-- Data excerpts follows --

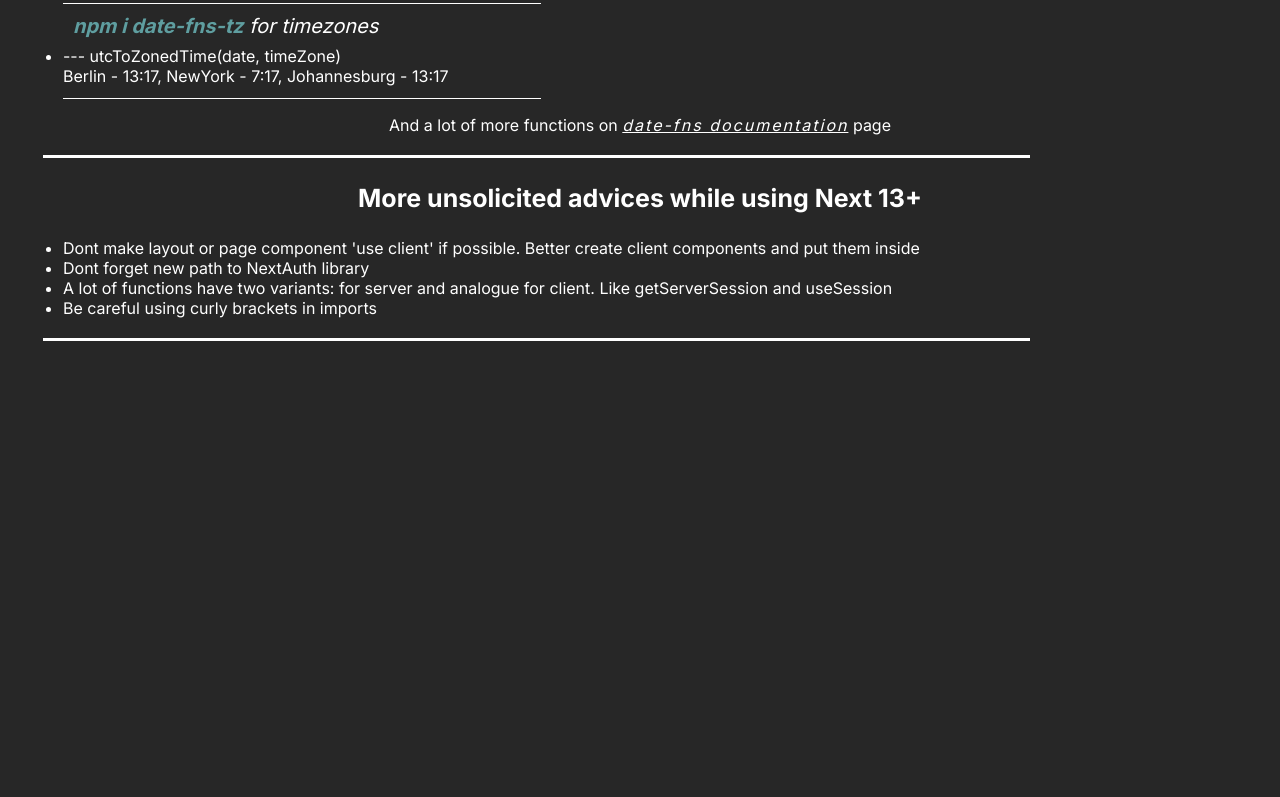
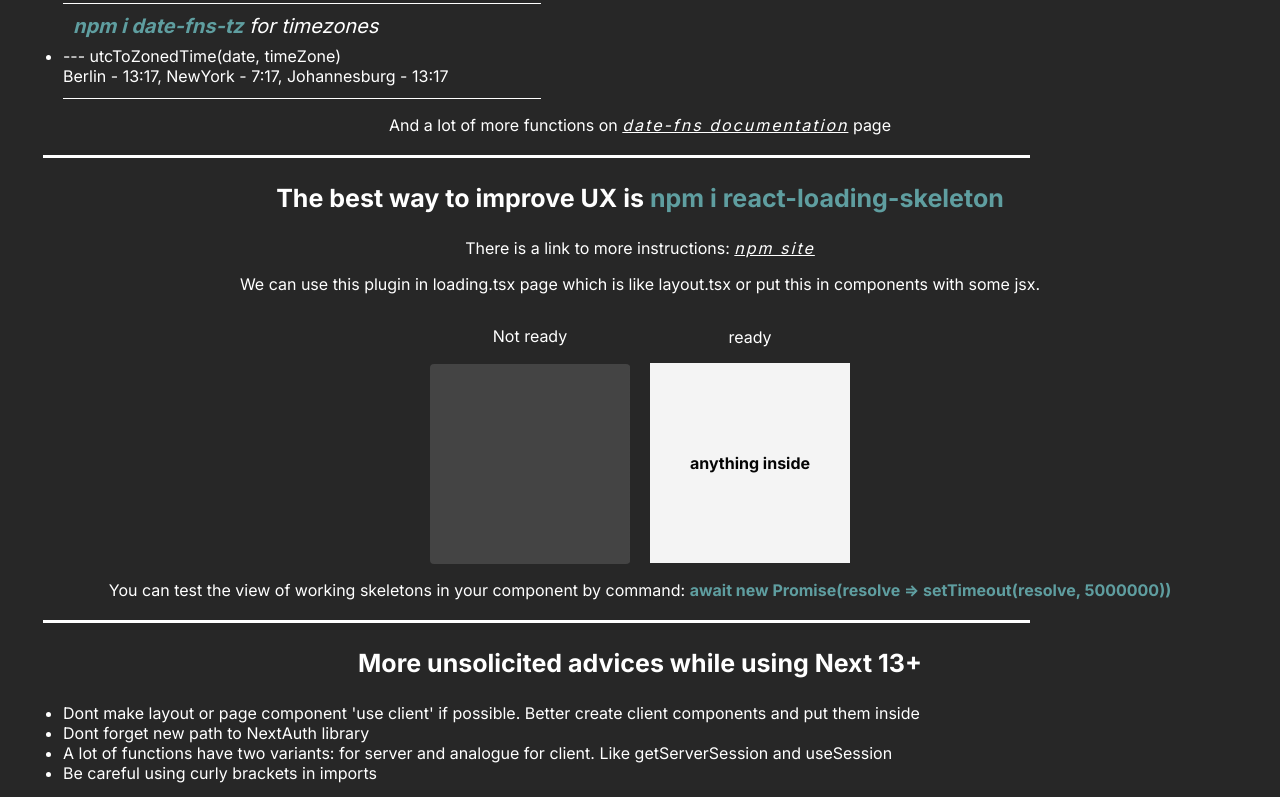
Before and after one commit to balanbiz/next-tools, a Next.js app: page / in a window 1280 px wide. Shown: the part 1863-2660 px from the top of the page. Before the commit the page ends 2247 px from the top, so only its background shows below. Built offline with nearby package versions, Linux system fonts and the light colour scheme.

Commit message:
Skeleton-ready

```diff
--- a/package.json
+++ b/package.json
@@ -23,6 +23,7 @@
     "react": "18.2.0",
     "react-dom": "18.2.0",
     "react-hook-form": "^7.44.3",
+    "react-loading-skeleton": "^3.3.1",
     "sass": "^1.63.4",
     "typescript": "5.1.3",
     "zod": "^3.21.4"
--- /dev/null
+++ b/src/Components/SkeletonExample.tsx
@@ -0,0 +1,15 @@
+"use client";
+import { FC, useState } from "react";
+import Skeleton from "react-loading-skeleton";
+import "react-loading-skeleton/dist/skeleton.css";
+
+interface ISkeletonExampleProps {}
+
+const SkeletonExample: FC<ISkeletonExampleProps> = ({}) => {
+    const [loading, setLoading] = useState(true);
+    async () => await new Promise(resolve => setTimeout(resolve, 500000000)).then(res => setLoading(false));
+
+    return loading ? <Skeleton width={200} height={200} baseColor="#444444" /> : <div className="sceleton-box">anything inside</div>;
+};
+
+export default SkeletonExample;
--- a/src/Components/ux/CopyClipboard.tsx
+++ b/src/Components/ux/CopyClipboard.tsx
@@ -2,10 +2,10 @@
 import { FC, useRef, useState } from "react";
 
 interface IcopyClipboardProps {
-    children: string;
+    text: string;
 }
 
-const CopyClipboard: FC<IcopyClipboardProps> = ({ children }) => {
+const CopyClipboard: FC<IcopyClipboardProps> = ({ text }) => {
     const [isMouseEnterEnabled, setMouseEnterEnabled] = useState(true);
     const childrenRef = useRef<HTMLSpanElement>(null);
 
@@ -21,7 +21,7 @@
         };
 
         const onCLick = () => {
-            navigator.clipboard.writeText(children);
+            navigator.clipboard.writeText(text);
             disableMouseEnter();
             childrenRef.current?.classList.add("active");
             setTimeout(() => {
@@ -47,7 +47,7 @@
             onMouseEnter={tipHandler().onMouseEnter}
             onMouseLeave={tipHandler().onMouseLeave}
         >
-            {children}
+            {text}
         </span>
     );
 };
--- a/src/app/page.tsx
+++ b/src/app/page.tsx
@@ -6,8 +6,9 @@
 import { format, eachWeekendOfInterval } from "date-fns";
 import { utcToZonedTime } from "date-fns-tz";
 import CopyClipboard from "@/Components/ux/CopyClipboard";
+import SkeletonExample from "@/Components/SkeletonExample";
 
-export default function Home() {
+export default async function Home() {
     return (
         <section className="promo">
             <div className="container">
@@ -18,7 +19,7 @@
                         <li>Choose folder in command promt and write</li>
                         <li>
                             <span className="npm">
-                                <CopyClipboard>npx create-next-app .</CopyClipboard>
+                                <CopyClipboard text="npx create-next-app ." />
                                 {/* Some interesting logic with the component above.
                                 As we dont want to make page 'use client' we put onClick inside render of child component. */}
                             </span>
@@ -71,7 +72,7 @@
                     <h3>
                         Form example using{" "}
                         <span className="npm">
-                            <CopyClipboard>npm i @hookform/resolvers zod react-hook-form</CopyClipboard>
+                            <CopyClipboard text="npm i @hookform/resolvers zod react-hook-form" />
                         </span>
                     </h3>
                     <HomeForm />
@@ -81,7 +82,7 @@
                     <h3>
                         Example of UI component flexible variants with{" "}
                         <span className="npm">
-                            <CopyClipboard>npm i class-variance-authority</CopyClipboard>
+                            <CopyClipboard text="npm i class-variance-authority" />
                         </span>
                     </h3>
                     <Button>Button 1</Button>
@@ -113,7 +114,7 @@
                     <p>
                         For common solutions we can use{" "}
                         <span className="npm">
-                            <CopyClipboard>npm i lucide-react</CopyClipboard>
+                            <CopyClipboard text="npm i lucide-react" />
                         </span>{" "}
                         library with 1000+ optimized icons
                     </p>
@@ -135,7 +136,7 @@
                     <h3>
                         What time is it now? with{" "}
                         <span className="npm">
-                            <CopyClipboard>npm i date-fns</CopyClipboard>
+                            <CopyClipboard text="npm i date-fns" />
                         </span>
                     </h3>
                     <p>This package has a lot of different functions to proper work with Dates</p>
@@ -173,7 +174,7 @@
                         <div className="divider-small"></div>
                         <p>
                             <span className="npm">
-                                <CopyClipboard>npm i date-fns-tz</CopyClipboard>
+                                <CopyClipboard text="npm i date-fns-tz" />
                             </span>{" "}
                             for timezones
                         </p>
@@ -192,6 +193,39 @@
                             date-fns documentation
                         </a>{" "}
                         page
+                    </p>
+                </div>
+                <div className="divider"></div>
+                <div className="explain-list">
+                    <h3>
+                        The best way to improve UX is{" "}
+                        <span className="npm">
+                            <CopyClipboard text="npm i react-loading-skeleton" />
+                        </span>
+                    </h3>
+                    <p>
+                        There is a link to more instructions:{" "}
+                        <a href="https://www.npmjs.com/package/react-loading-skeleton" target="_blank">
+                            {" "}
+                            npm site
+                        </a>
+                    </p>
+                    <p>We can use this plugin in loading.tsx page which is like layout.tsx or put this in components with some jsx.</p>
+                    <div className="sceleton">
+                        <div className="sceleton-tab">
+                            <p>Not ready</p>
+                            <SkeletonExample />
+                        </div>
+                        <div className="sceleton-tab">
+                            <p>ready</p>
+                            <div className="sceleton-box">anything inside</div>
+                        </div>
+                    </div>
+                    <p>
+                        You can test the view of working skeletons in your component by command:{" "}
+                        <span className="npm">
+                            <CopyClipboard text="await new Promise(resolve => setTimeout(resolve, 5000000))" />
+                        </span>
                     </p>
                 </div>
                 <div className="divider"></div>
--- a/src/styles/pageHome.scss
+++ b/src/styles/pageHome.scss
@@ -115,6 +115,23 @@
         .yellow {
             color: yellow;
         }
+        .sceleton {
+            display: flex;
+            justify-content: center;
+            align-items: center;
+            gap: 20px;
+            &-box {
+                width: 200px;
+                height: 200px;
+                background-color: #f4f4f4;
+                color: #050505;
+                font-weight: bold;
+                text-align: center;
+                display: flex;
+                align-items: center;
+                justify-content: center;
+            }
+        }
     }
     .divider {
         margin: 20px;
```
Also changed, not shown: src/app/loading.tsx (added, +8 -0 lines), src/styles/loadingHome.scss (added, +29 -0 lines), src/types/common.d.ts (added), 1 other file (tests, documents, lock files or other folders).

-- Data excerpts concluded --

• **What you are asked to do**: Copy out every line of the data exactly, leaving the images behind.

• **Exercise result**:
Before and after one commit to balanbiz/next-tools, a Next.js app: page / in a window 1280 px wide. Shown: the part 1863-2660 px from the top of the page. Before the commit the page ends 2247 px from the top, so only its background shows below. Built offline with nearby package versions, Linux system fonts and the light colour scheme.

Commit message:
Skeleton-ready

```diff
--- a/package.json
+++ b/package.json
@@ -23,6 +23,7 @@
     "react": "18.2.0",
     "react-dom": "18.2.0",
     "react-hook-form": "^7.44.3",
+    "react-loading-skeleton": "^3.3.1",
     "sass": "^1.63.4",
     "typescript": "5.1.3",
     "zod": "^3.21.4"
--- /dev/null
+++ b/src/Components/SkeletonExample.tsx
@@ -0,0 +1,15 @@
+"use client";
+import { FC, useState } from "react";
+import Skeleton from "react-loading-skeleton";
+import "react-loading-skeleton/dist/skeleton.css";
+
+interface ISkeletonExampleProps {}
+
+const SkeletonExample: FC<ISkeletonExampleProps> = ({}) => {
+    const [loading, setLoading] = useState(true);
+    async () => await new Promise(resolve => setTimeout(resolve, 500000000)).then(res => setLoading(false));
+
+    return loading ? <Skeleton width={200} height={200} baseColor="#444444" /> : <div className="sceleton-box">anything inside</div>;
+};
+
+export default SkeletonExample;
--- a/src/Components/ux/CopyClipboard.tsx
+++ b/src/Components/ux/CopyClipboard.tsx
@@ -2,10 +2,10 @@
 import { FC, useRef, useState } from "react";
 
 interface IcopyClipboardProps {
-    children: string;
+    text: string;
 }
 
-const CopyClipboard: FC<IcopyClipboardProps> = ({ children }) => {
+const CopyClipboard: FC<IcopyClipboardProps> = ({ text }) => {
     const [isMouseEnterEnabled, setMouseEnterEnabled] = useState(true);
     const childrenRef = useRef<HTMLSpanElement>(null);
 
@@ -21,7 +21,7 @@
         };
 
         const onCLick = () => {
-            navigator.clipboard.writeText(children);
+            navigator.clipboard.writeText(text);
             disableMouseEnter();
             childrenRef.current?.classList.add("active");
             setTimeout(() => {
@@ -47,7 +47,7 @@
             onMouseEnter={tipHandler().onMouseEnter}
             onMouseLeave={tipHandler().onMouseLeave}
         >
-            {children}
+            {text}
         </span>
     );
 };
--- a/src/app/page.tsx
+++ b/src/app/page.tsx
@@ -6,8 +6,9 @@
 import { format, eachWeekendOfInterval } from "date-fns";
 import { utcToZonedTime } from "date-fns-tz";
 import CopyClipboard from "@/Components/ux/CopyClipboard";
+import SkeletonExample from "@/Components/SkeletonExample";
 
-export default function Home() {
+export default async function Home() {
     return (
         <section className="promo">
             <div className="container">
@@ -18,7 +19,7 @@
                         <li>Choose folder in command promt and write</li>
                         <li>
                             <span className="npm">
-                                <CopyClipboard>npx create-next-app .</CopyClipboard>
+                                <CopyClipboard text="npx create-next-app ." />
                                 {/* Some interesting logic with the component above.
                                 As we dont want to make page 'use client' we put onClick inside render of child component. */}
                             </span>
@@ -71,7 +72,7 @@
                     <h3>
                         Form example using{" "}
                         <span className="npm">
-                            <CopyClipboard>npm i @hookform/resolvers zod react-hook-form</CopyClipboard>
+                            <CopyClipboard text="npm i @hookform/resolvers zod react-hook-form" />
                         </span>
                     </h3>
                     <HomeForm />
@@ -81,7 +82,7 @@
                     <h3>
                         Example of UI component flexible variants with{" "}
                         <span className="npm">
-                            <CopyClipboard>npm i class-variance-authority</CopyClipboard>
+                            <CopyClipboard text="npm i class-variance-authority" />
                         </span>
                     </h3>
                     <Button>Button 1</Button>
@@ -113,7 +114,7 @@
                     <p>
                         For common solutions we can use{" "}
                         <span className="npm">
-                            <CopyClipboard>npm i lucide-react</CopyClipboard>
+                            <CopyClipboard text="npm i lucide-react" />
                         </span>{" "}
                         library with 1000+ optimized icons
                     </p>
@@ -135,7 +136,7 @@
                     <h3>
                         What time is it now? with{" "}
                         <span className="npm">
-                            <CopyClipboard>npm i date-fns</CopyClipboard>
+                            <CopyClipboard text="npm i date-fns" />
                         </span>
                     </h3>
                     <p>This package has a lot of different functions to proper work with Dates</p>
@@ -173,7 +174,7 @@
                         <div className="divider-small"></div>
                         <p>
                             <span className="npm">
-                                <CopyClipboard>npm i date-fns-tz</CopyClipboard>
+                                <CopyClipboard text="npm i date-fns-tz" />
                             </span>{" "}
                             for timezones
                         </p>
@@ -192,6 +193,39 @@
                             date-fns documentation
                         </a>{" "}
                         page
+                    </p>
+                </div>
+                <div className="divider"></div>
+                <div className="explain-list">
+                    <h3>
+                        The best way to improve UX is{" "}
+                        <span className="npm">
+                            <CopyClipboard text="npm i react-loading-skeleton" />
+                        </span>
+                    </h3>
+                    <p>
+                        There is a link to more instructions:{" "}
+                        <a href="https://www.npmjs.com/package/react-loading-skeleton" target="_blank">
+                            {" "}
+                            npm site
+                        </a>
+                    </p>
+                    <p>We can use this plugin in loading.tsx page which is like layout.tsx or put this in components with some jsx.</p>
+                    <div className="sceleton">
+                        <div className="sceleton-tab">
+                            <p>Not ready</p>
+                            <SkeletonExample />
+                        </div>
+                        <div className="sceleton-tab">
+                            <p>ready</p>
+                            <div className="sceleton-box">anything inside</div>
+                        </div>
+                    </div>
+                    <p>
+                        You can test the view of working skeletons in your component by command:{" "}
+                        <span className="npm">
+                            <CopyClipboard text="await new Promise(resolve => setTimeout(resolve, 5000000))" />
+                        </span>
                     </p>
                 </div>
                 <div className="divider"></div>
--- a/src/styles/pageHome.scss
+++ b/src/styles/pageHome.scss
@@ -115,6 +115,23 @@
         .yellow {
             color: yellow;
         }
+        .sceleton {
+            display: flex;
+            justify-content: center;
+            align-items: center;
+            gap: 20px;
+            &-box {
+                width: 200px;
+                height: 200px;
+                background-color: #f4f4f4;
+                color: #050505;
+                font-weight: bold;
+                text-align: center;
+                display: flex;
+                align-items: center;
+                justify-content: center;
+            }
+        }
     }
     .divider {
         margin: 20px;
```
Also changed, not shown: src/app/loading.tsx (added, +8 -0 lines), src/styles/loadingHome.scss (added, +29 -0 lines), src/types/common.d.ts (added), 1 other file (tests, documents, lock files or other folders).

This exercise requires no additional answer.